Records contained in a dataset
○ ○ ○ ○
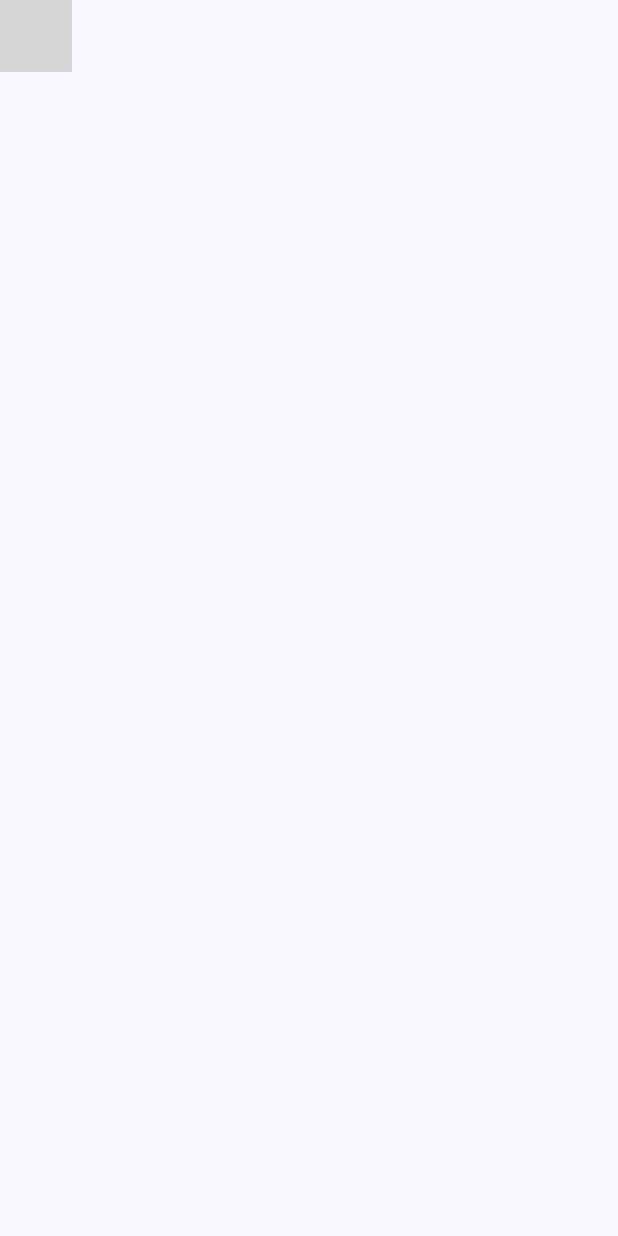
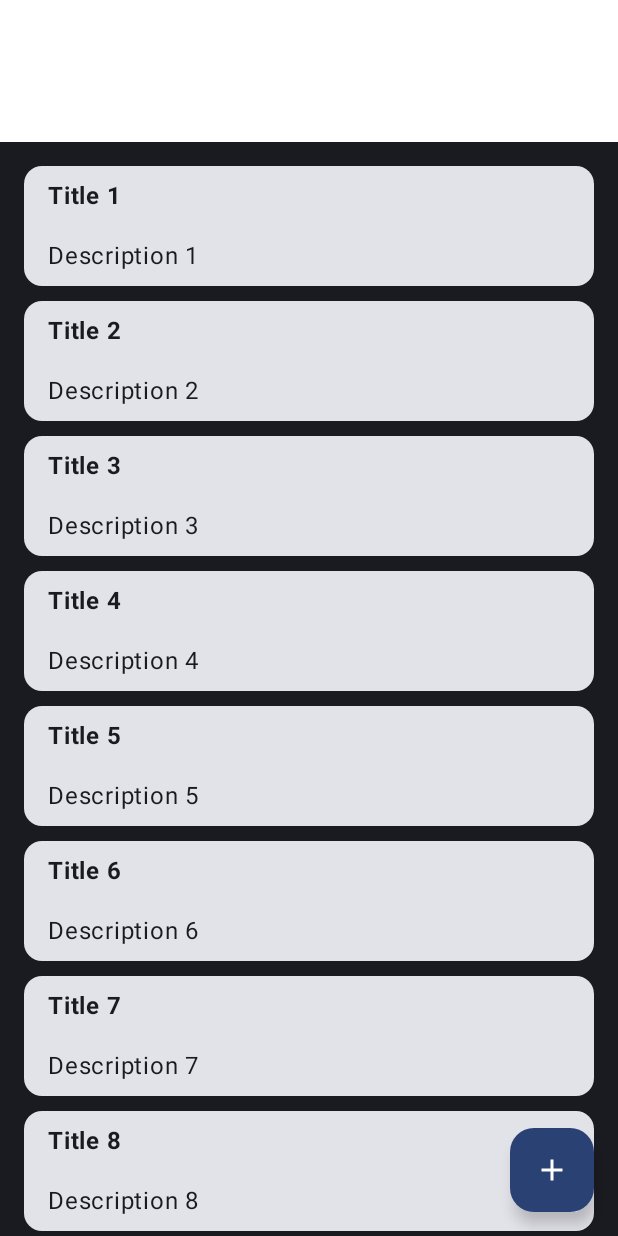
Before and after one commit to MahmoudElshaarawy2020/NotesAppCleanArch, an Android app built with Jetpack Compose: the screen it shows after launch (MainActivity), on a phone screen of 412 x 824 dp. Run offline under Robolectric (Android 15) with nearby library versions, the phone set to English and light mode, and no system bars; grey boxes are pictures that could not be loaded.

Commit message:
modified the gradle

```diff
--- a/app/build.gradle.kts
+++ b/app/build.gradle.kts
@@ -5,7 +5,7 @@ plugins {
 
 android {
     namespace = "com.example.notesappcleanarch"
-    compileSdk = 34
+    compileSdk = 35
 
     defaultConfig {
         applicationId = "com.example.notesappcleanarch"
@@ -78,6 +78,9 @@ dependencies {
     implementation("androidx.compose.ui:ui-tooling-preview")
     implementation("androidx.compose.material3:material3")
 
+
+    //viewModel
+    implementation("androidx.lifecycle:lifecycle-viewmodel-compose:$2.8.1")
     // test
     testImplementation("junit:junit:4.13.2")
 
--- a/app/src/main/java/com/example/notesappcleanarch/MainActivity.kt
+++ b/app/src/main/java/com/example/notesappcleanarch/MainActivity.kt
@@ -11,6 +11,8 @@ import androidx.compose.material3.Text
 import androidx.compose.runtime.Composable
 import androidx.compose.ui.Modifier
 import androidx.compose.ui.tooling.preview.Preview
+import com.example.notesappcleanarch.home.HomeScreen
+import com.example.notesappcleanarch.home.HomeViewModel
 import com.example.notesappcleanarch.ui.theme.NotesAppCleanArchTheme
 
 class MainActivity : ComponentActivity() {
@@ -19,12 +21,7 @@ class MainActivity : ComponentActivity() {
         enableEdgeToEdge()
         setContent {
             NotesAppCleanArchTheme {
-                Scaffold(modifier = Modifier.fillMaxSize()) { innerPadding ->
-                    Greeting(
-                        name = "Android",
-                        modifier = Modifier.padding(innerPadding)
-                    )
-                }
+                HomeScreen(modifier = Modifier,viewModel = HomeViewModel())
             }
         }
     }
--- /dev/null
+++ b/app/src/main/java/com/example/notesappcleanarch/home/HomeScreen.kt
@@ -0,0 +1,87 @@
+package com.example.notesappcleanarch.home
+
+import androidx.compose.foundation.background
+import androidx.compose.foundation.layout.Arrangement
+import androidx.compose.foundation.layout.Row
+import androidx.compose.foundation.layout.fillMaxSize
+import androidx.compose.foundation.layout.fillMaxWidth
+import androidx.compose.foundation.layout.padding
+import androidx.compose.foundation.lazy.LazyColumn
+import androidx.compose.material.icons.Icons
+import androidx.compose.material.icons.filled.Add
+import androidx.compose.material3.FloatingActionButton
+import androidx.compose.material3.Icon
+import androidx.compose.material3.MaterialTheme
+import androidx.compose.material3.Scaffold
+import androidx.compose.material3.Text
+import androidx.compose.runtime.Composable
+import androidx.compose.ui.Modifier
+import androidx.compose.ui.graphics.Color
+import androidx.compose.ui.text.font.FontWeight
+import androidx.compose.ui.tooling.preview.Preview
+import androidx.compose.ui.unit.dp
+import androidx.compose.ui.unit.sp
+import com.example.notesappcleanarch.models.NoteModel
+
+@Composable
+fun HomeScreen(
+    modifier: Modifier,
+    viewModel: HomeViewModel
+) {
+
+    val notes = viewModel.notes
+
+    Scaffold(
+        topBar = {
+            Row(
+                modifier
+                    .fillMaxWidth()
+                    .background(color = MaterialTheme.colorScheme.onPrimary)
+                    .padding(start = 48.dp, top = 48.dp, bottom = 8.dp),
+                horizontalArrangement = Arrangement.Start,
+            ) {
+                Text(
+                    text = "Notes App",
+                    fontSize = 32.sp,
+                    fontWeight = FontWeight.Bold,
+                    color = Color.White
+                )
+            }
+        },
+        floatingActionButton = {
+            FloatingActionButton(
+                onClick = { viewModel.addNewNote() },
+                containerColor = MaterialTheme.colorScheme.primary,
+            ) {
+                Icon(
+                    imageVector = Icons.Default.Add,
+                    contentDescription = "Add Note",
+                    tint = MaterialTheme.colorScheme.onPrimary
+                )
+            }
+        }
+    ) { paddingValues ->
+        LazyColumn(
+            modifier = modifier
+                .fillMaxSize()
+                .padding(top = 16.dp)
+                .background(color = MaterialTheme.colorScheme.onBackground),
+            contentPadding = paddingValues,
+            verticalArrangement = Arrangement.spacedBy(10.dp),
+        ) {
+            items(notes.size) { index ->
+                val note = notes[index]
+                NoteCard(modifier = modifier,
+                     note = NoteModel(
+                         id = note.id,
+                         title = note.title,
+                         description = note.description,
+                     ),
+                    onClick = {
+                        viewModel.listItemOnClick(note.id)
+                    }
+                )
+            }
+        }
+    }
+}
--- /dev/null
+++ b/app/src/main/java/com/example/notesappcleanarch/home/HomeViewModel.kt
@@ -0,0 +1,20 @@
+package com.example.notesappcleanarch.home
+
+import android.util.Log
+import androidx.lifecycle.ViewModel
+import com.example.notesappcleanarch.models.NoteModel
+import com.example.notesappcleanarch.models.dummyNotes
+
+class HomeViewModel: ViewModel() {
+    private val _notes = ArrayList<NoteModel>(dummyNotes())
+    val notes = _notes.toList()
+
+    private val TAG = "HomeViewModel"
+    fun listItemOnClick(id: Int){
+        Log.d(TAG, "listItemOnClick: $id")
+    }
+
+    fun addNewNote(){
+        Log.d(TAG, "addNewNote: ")
+    }
+}
--- /dev/null
+++ b/app/src/main/java/com/example/notesappcleanarch/home/NoteCard.kt
@@ -0,0 +1,40 @@
+package com.example.notesappcleanarch.home
+
+import androidx.compose.foundation.clickable
+import androidx.compose.foundation.layout.Column
+import androidx.compose.foundation.layout.fillMaxWidth
+import androidx.compose.foundation.layout.padding
+import androidx.compose.material3.Card
+import androidx.compose.material3.Text
+import androidx.compose.runtime.Composable
+import androidx.compose.ui.Modifier
+import androidx.compose.ui.text.font.FontWeight
+import androidx.compose.ui.unit.dp
+import com.example.notesappcleanarch.models.NoteModel
+
+@Composable
+fun NoteCard(
+    modifier: Modifier = Modifier,
+    note: NoteModel,
+    onClick: (Int) -> Unit = {}
+) {
+    Card(
+        modifier = modifier
+            .fillMaxWidth()
+            .padding(horizontal = 16.dp)
+            .clickable { onClick(note.id) }
+    ) {
+        Column(modifier = modifier.fillMaxWidth()) {
+            Text(
+                text = note.title,
+                modifier = modifier.padding(horizontal = 16.dp, vertical = 8.dp),
+                fontWeight = FontWeight.Bold
+            )
+
+            Text(
+                text = note.description,
+                modifier = modifier.padding(horizontal = 16.dp, vertical = 8.dp)
+            )
+        }
+    }
+}
--- /dev/null
+++ b/app/src/main/java/com/example/notesappcleanarch/models/NoteModel.kt
@@ -0,0 +1,21 @@
+package com.example.notesappcleanarch.models
+
+data class NoteModel(
+    val id: Int,
+    val title: String,
+    val description: String,
+)
+
+fun dummyNotes(): List<NoteModel> {
+    val items = arrayListOf<NoteModel>()
+    for (i in 1..10) {
+        items.add(
+            NoteModel(
+                id = i,
+                title = "Title $i",
+                description = "Description $i"
+            )
+        )
+    }
+    return items
+}
```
○ ○ ○ ○
Problem to solve = Identify how many lines in the entries above contain the word "title" and provide only that figure.

Response to this exercise = 4